Pull every line that holds the word "btnValue" from the entries.

[Start of Attachment]

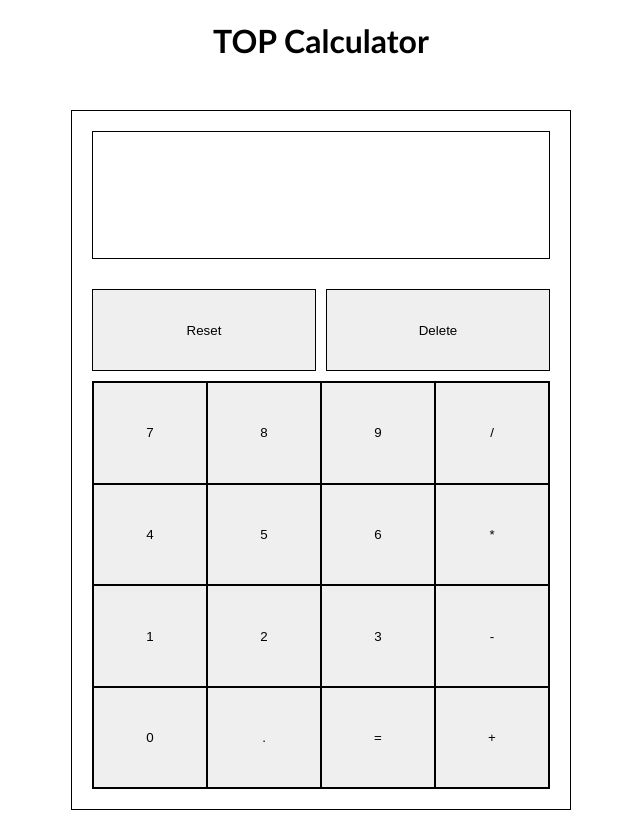
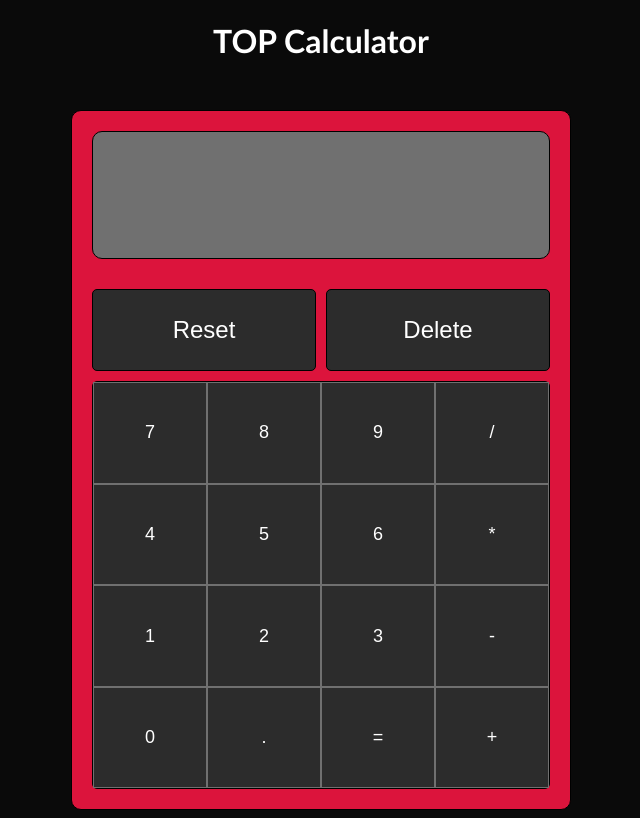
Before and after one commit to c832026/odin-calculator, a plain HTML site: page index.html in a window 1280 px wide. Both pictures are taken after a click on the button "Reset". Shown: the whole page, without its empty margins (319-959 px from the left). Drawn offline with Linux system fonts and the light colour scheme.

Commit message:
Update styling and button clicking effect

```diff
--- a/index.html
+++ b/index.html
@@ -17,29 +17,28 @@
         </div>
         <div class="btn-container">
             <div class="btn-long">
-                <button id="reset">Reset</button>
-                <button id="delete">Delete</button>
+                <button data-key="Escape" id="reset">Reset</button>
+                <button data-key="Delete" id="delete">Delete</button>
             </div>
             <div class="btn">
-                <button>7</button>
-                <button>8</button>
-                <button>9</button>
-                <button>/</button>
-                <button>4</button>
-                <button>5</button>
-                <button>6</button>
-                <button>*</button>
-                <button>1</button>
-                <button>2</button>
-                <button>3</button>
-                <button>-</button>
-                <button>0</button>
-                <button>.</button>
-                <button>=</button>
-                <button>+</button>
+                <button data-key="7">7</button>
+                <button data-key="8">8</button>
+                <button data-key="9">9</button>
+                <button data-key="/">/</button>
+                <button data-key="4">4</button>
+                <button data-key="5">5</button>
+                <button data-key="6">6</button>
+                <button data-key="*">*</button>
+                <button data-key="1">1</button>
+                <button data-key="2">2</button>
+                <button data-key="3">3</button>
+                <button data-key="-">-</button>
+                <button data-key="0">0</button>
+                <button data-key=".">.</button>
+                <button data-key="Enter">=</button>
+                <button data-key="+">+</button>
             </div>
         </div>
     </div>
-
 </body>
 </html>
--- a/static/calculator.js
+++ b/static/calculator.js
@@ -27,13 +27,38 @@ function operate(operator, num1, num2) {
 
 function display(event) {
     let btnValue;
+
     // Store the value when button clicked or key pressed
     if (event.type === 'click') {
         btnValue = event.target.textContent;
+
+        // Let the clicked element has transform effect
+        let clickedbutton = event.target;
+        if (clickedbutton.id === 'reset' || clickedbutton.id === 'delete') {
+            clickedbutton.classList.add('btn-long-active');
+        } else {
+            clickedbutton.classList.add('btn-active');
+        }
+
     } else if (event.type === 'keydown') {
-        // Prevent the default behaviors of browsers
-        event.preventDefault();
         btnValue = event.key;
+
+        // Let the key pressed associated element has transform effect
+        let triggeredButton;
+        let key;
+        BTNS.forEach(btn => {
+            if (btn.dataset.key === btnValue) {
+                triggeredButton = btn;
+                key = btn.dataset.key;
+            }
+        });
+        if (key === 'Escape' || key === 'Delete') {
+            triggeredButton.classList.add('btn-long-active');
+        } else if (key === undefined) {
+            return;
+        } else {
+            triggeredButton.classList.add('btn-active');
+        }
     }
 
     // Check if one of 0-9 button is pressed
@@ -101,6 +126,10 @@ function display(event) {
     }
 
     if (btnValue === '*' || btnValue ==='/') {
+        if (btnValue === '/') {
+            // Prevent the default behaviors of browsers
+            event.preventDefault();
+        }
         // Check if the two operands and operator already have value
         if (FIRST_OPERAND && OPERATOR) {
             if (!SECOND_OPERAND) {
@@ -175,6 +204,14 @@ function display(event) {
     DISPLAY.textContent = `${FIRST_OPERAND} ${OPERATOR} ${SECOND_OPERAND}`;
 }
 
+function resetKeyAnimation(event) {
+    // Choose one event while multiple transition-end event triggered
+    if (event.propertyName === 'background-color') {
+        event.target.classList.value = '';
+    }
+    return;
+}
+
 
 const DISPLAY = document.querySelector('#display-current');
 const PREVIOUS = document.querySelector('#display-previous');
@@ -186,10 +223,7 @@ let SECOND_OPERAND = '';
 let OPERATOR = '';
 let QUOCIENT = '';
 
-// Event listener for buttons
 BTNS.forEach(btn => {btn.addEventListener('click', display);});
-// Event listener for keys
-document.addEventListener('keydown', display);
-
-// Todo list and knowing Issues :
-    // CSS style
+window.addEventListener('keydown', display);
+// Reset the key pressed animation
+BTNS.forEach(btn => {btn.addEventListener('transitionend', resetKeyAnimation)})
--- a/static/style.css
+++ b/static/style.css
@@ -7,6 +7,14 @@ html {
     box-sizing: inherit;
 }
 
+body {
+    background-color:rgb(10, 10, 10);
+}
+
+h1 {
+    color: white;
+}
+
 .title {
     text-align: center;
 }
@@ -14,6 +22,12 @@ html {
 .btn-container {
     width: 100%;
     height: 80%;
+}
+
+.btn-container button {
+    background-color: rgb(44, 44, 44);
+    color: white;
+    font-size: large;
 }
 
 .btn-long {
@@ -30,6 +44,14 @@ html {
     justify-content: center;
     align-items: center;
     border: 1px solid black;
+    border-radius: 5px;
+    font-size: x-large;
+    transition: 0.05s;
+}
+
+button.btn-long-active {
+    background-color: rgb(80, 80, 80);
+    font-size: large;
 }
 
 .btn {
@@ -37,6 +59,7 @@ html {
     display: flex;
     flex-wrap: wrap;
     border: 1px solid black;
+    border-radius: 5px;
 }
 
 .btn>button {
@@ -45,12 +68,19 @@ html {
     display: flex;
     justify-content: center;
     align-items: center;
-    border: 1px solid black;
+    border: 1px solid rgb(112, 112, 112);
+    transition: 0.05s;
+}
+
+.btn>.btn-active {
+    background-color: rgb(80, 80, 80);
+    font-size: small;
 }
 
 #calculator {
     width: 500px;
     height: 700px;
+    background-color: crimson;
     margin: 0 auto;
     margin-top: 50px;
     padding: 20px;
@@ -58,11 +88,13 @@ html {
     flex-flow: column nowrap;
     row-gap: 20px;
     border: 1px solid black;
+    border-radius: 10px;
 }
 
 #display {
     width: 100%;
     height: 20%;
+    background-color: rgb(112, 112, 112);
     display: flex;
     flex-flow: column nowrap;
     justify-content: center;
@@ -70,6 +102,7 @@ html {
     font-size: x-large;
     font-weight: bold;
     border: 1px solid black;
+    border-radius: 10px;
 }
 
 #display-previous {
```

[End of Attachment]

Output below:
     let btnValue;
         btnValue = event.target.textContent;
         btnValue = event.key;
+            if (btn.dataset.key === btnValue) {
     if (btnValue === '*' || btnValue ==='/') {
+        if (btnValue === '/') {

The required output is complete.